Parents as Partners Programme
Awarded the Highest Rating of all Interventions

The Effectiveness of Couple Therapy
Our study shows improvments in relationships and mental health


What is the Parents as Partners programme?

The Parents as Partners Programme is an evaluated, group work programme for parents who are struggling with conflict and stress in their parenting and relationships. This transformative programme, funded by the Department for Work and Pensions and operated in the UK by the Tavistock Centre for Couple Relationships with support from Family Action, is designed to support couples as they resolve relationship issues that affect their ability to parent their children effectively.

What is the link between UK’s Parents as Partners programme and the U.S.’s Schoolchildren and their Families Project?

Parents as Partners is essentially the same programme as the Schoolchildren and their Families Project which has been so extensively researched in the U.S (Cowan et al., 2005; Cowan et al., 2009; Cowan et al., 2011).

According to the developers of this project, Professors Phil and Carolyn Pape Cowan, of the University of California, Berkeley: “The Parents as Partners Programme uses the same 16-week curriculum as the Schoolchildren and their Families Project - which is essentially the same program as the Becoming a Family programme for new parents, and the Supporting Father Involvement programme for low-income parents. We have worked closely with the team in the UK to ensure that the Parents as Partners Programme maintains fidelity to the intervention approach that we have developed over the past 40 years."

As with the Schoolchildren and their Families Project, the Parents as Partners programme in the UK involves group sessions, attended by 5-8 couples, which are led by clinically trained male and female co-facilitators, with a manualized curriculum covering risk and protective factors associated with children’s wellbeing and behaviour problems (see Cowan et al., 2005 for details of curriculum).

Sessions are comprised of an open-ended, unstructured section for the first 20-30 minutes of the session, in which parents have the opportunity to raise family issues that may have emerged for them after the previous session, or that have occurred during the week. This is followed by a more structured discussion, exercises, and presentations around specific topics outlined in the curriculum for the remainder of each session. These topics are based on a multi-domain model of five factors which are associated with children’s wellbeing (individual well-being/distress, couple relationship quality, parenting and co-parenting quality, three-generational patterns, outside the family stressors/supports).

Fidelity to the Schoolchildren and their Families Project model

The Parents as Partners team in the UK have benefitted from the close support, and supervision of the Cowans in bringing their well evidenced model of working with parental couples in groups to the UK.

The Cowans’ experience in developing their core model across five clinical trials, including School Children and their Families, has helped to ensure fidelity in the Parents as Partners programme in the UK (in the manual, clinical practice, roll-out and training programme, supervision, and accreditation). 

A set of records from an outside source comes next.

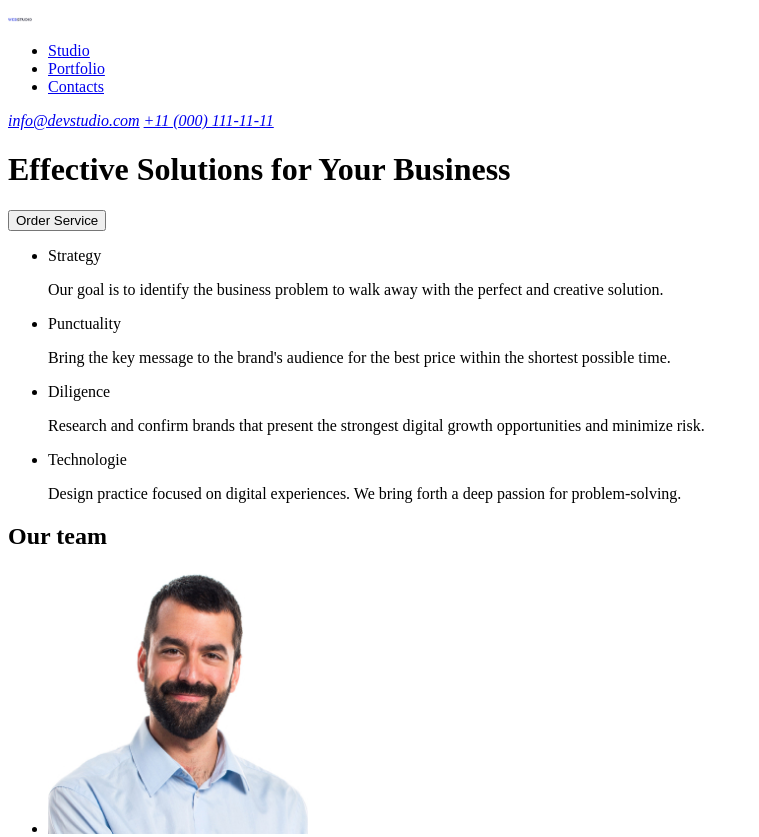
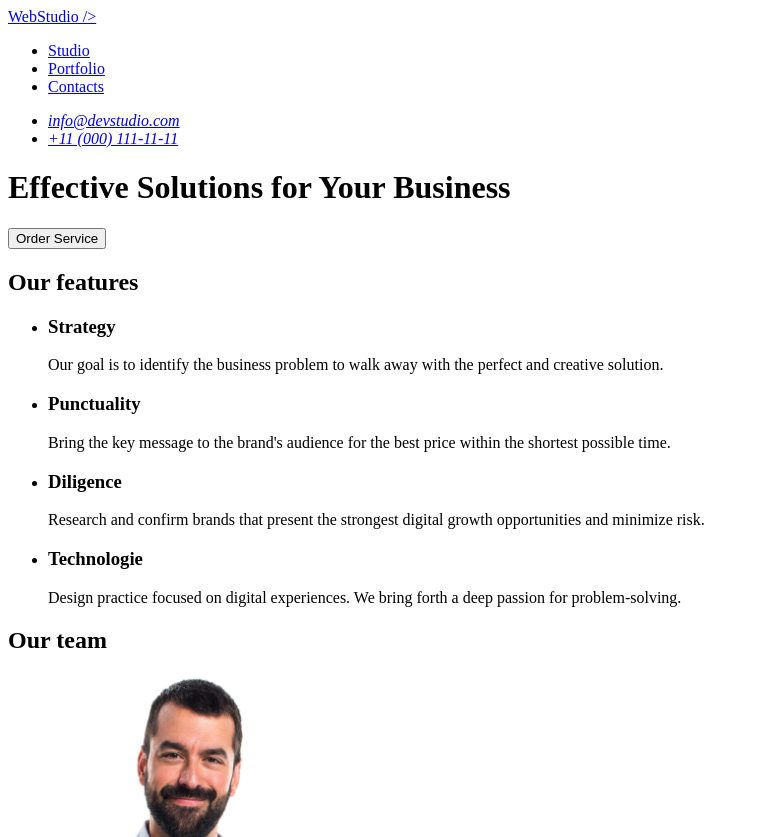
Before and after one commit to Nazarchuk-Arina/goit-markup-hw-01, a plain HTML site: page index.html in a window 1280 px wide. Shown: the top 837 px of the page, without its empty margins (0-759 px from the left). Drawn offline with Linux system fonts and the light colour scheme.

Commit message:
Update index.html

```diff
--- a/index.html
+++ b/index.html
@@ -8,9 +8,7 @@
   <body>
     <header>
       <nav>
-        <a href=" ">
-          <img src="./images.jpg" alt="WebStudio Logo" width="24" />
-        </a>
+        <a href="./index.html">WebStudio /> </a>
         <ul>
           <li><a href="#">Studio</a></li>
           <li><a href="#">Portfolio</a></li>
@@ -18,46 +16,54 @@
         </ul>
       </nav>
       <address>
-        <a href="mailto:info@devstudio.com">info@devstudio.com</a>
-        <a href="tel:+110001111111">+11 (000) 111-11-11</a>
+        <ul>
+          <li><a href="mailto:info@devstudio.com">info@devstudio.com</a></li>
+          <li><a href="tel:+110001111111">+11 (000) 111-11-11</a></li>
+        </ul>
       </address>
     </header>
     <main>
-      <h1>Effective Solutions for Your Business</h1>
-      <button type="button">Order Service</button>
-      <section>
+      <!-- Section 1 -->
+      <section1>
+        <h1>Effective Solutions for Your Business</h1>
+        <button type="button">Order Service</button>
+      </section1>
+      <!-- Section 2 -->
+      <section2>
+        <h2>Our features</h2>
         <ul>
           <li>
-            Strategy
+            <h3>Strategy</h3>
             <p>
               Our goal is to identify the business problem to walk away with the
               perfect and creative solution.
             </p>
           </li>
           <li>
-            Punctuality
+            <h3>Punctuality</h3>
             <p>
               Bring the key message to the brand's audience for the best price
               within the shortest possible time.
             </p>
           </li>
           <li>
-            Diligence
+            <h3>Diligence</h3>
             <p>
               Research and confirm brands that present the strongest digital
               growth opportunities and minimize risk.
             </p>
           </li>
           <li>
-            Technologie
+            <h3>Technologie</h3>
             <p>
               Design practice focused on digital experiences. We bring forth a
               deep passion for problem-solving.
             </p>
           </li>
         </ul>
-      </section>
-      <section>
+      </section2>
+      <!-- Section 3 -->
+      <section3>
         <h2>Our team</h2>
         <ul>
           <li>
@@ -101,11 +107,11 @@
             <p>UI Designer</p>
           </li>
         </ul>
-      </section>
+      </section3>
     </main>
     <footer>
       <section>
-        <a href="">WebStudio</a>
+        <a href="./index.html">WebStudio</a>
         <p>
           Increase the flow of customers and sales for your business with
           digital marketing & growth solutions.
```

What are the results so far of the Parents as Partners programme?

The latest analysis of TCCR’s Parents as Partners programme, based on 97 couples who attended the first 18 Parents as Partners groups, demonstrate how well the intervention has transferred to the UK context.

The results from these sixteen groups – which took place across six London boroughs (Camden, Islington, Lewisham, Southwark, Hackney, and Westminster), with a further two groups in Manchester – show that parents are reporting improvements on a host of family dimensions after attending group sessions. The latest findings are not only in line with emerging trends reported previously. Importantly, the results suggest that the Parents as Partners programme is having greatest impact on those most in need of support.

As expected, parents attending the Parents as Partners groups represent a vulnerable population. Questionnaire data collected before the start of group sessions shows that a significant proportion of parents report clinically relevant levels of general psychological distress, depression, and stress in relation to parenting. In addition, parents report poor quality couple relationships and levels of child emotional and behavioural difficulties above that which would be expected in the general population.

Domains in which Parents as Partners programme has produced improvements

  • quality of the couple relationship – greatest improvements in poor quality, high conflict relationships;
  • reduction in couple conflict (including disagreements about money, the children, time spent together) – greatest improvements in poor quality, high conflict relationships;
  • reduction in violent problem-solving;
  • improvements in psychological wellbeing;
  • reduction in children’s emotional and behavioural difficulties;
  • most striking improvements seen in children with the most problematic behaviours.

Statistical analysis comparing pre-group data with data collected at the end of group sessions (that is, after 16 weeks) indicates promising improvements on a number of indices. First, there were positive intervention effects with respect to parents’ relationship with one another. Both mothers and fathers reported an improvement in the quality of the couple relationship and mothers also reported a reduction in the amount of couple conflict (including disagreements about money, the children, time spent together). This is noteworthy given the well-documented decline in couple relationship quality over time. Furthermore, both mothers and fathers reported a significant decrease in the frequency of violent problem solving.

How can I find out more about introducing the Parents as Partners programme to my area?

Please contact Lucy Draper, Parents as Partners Programme Manager, at or on 0207 380 6099.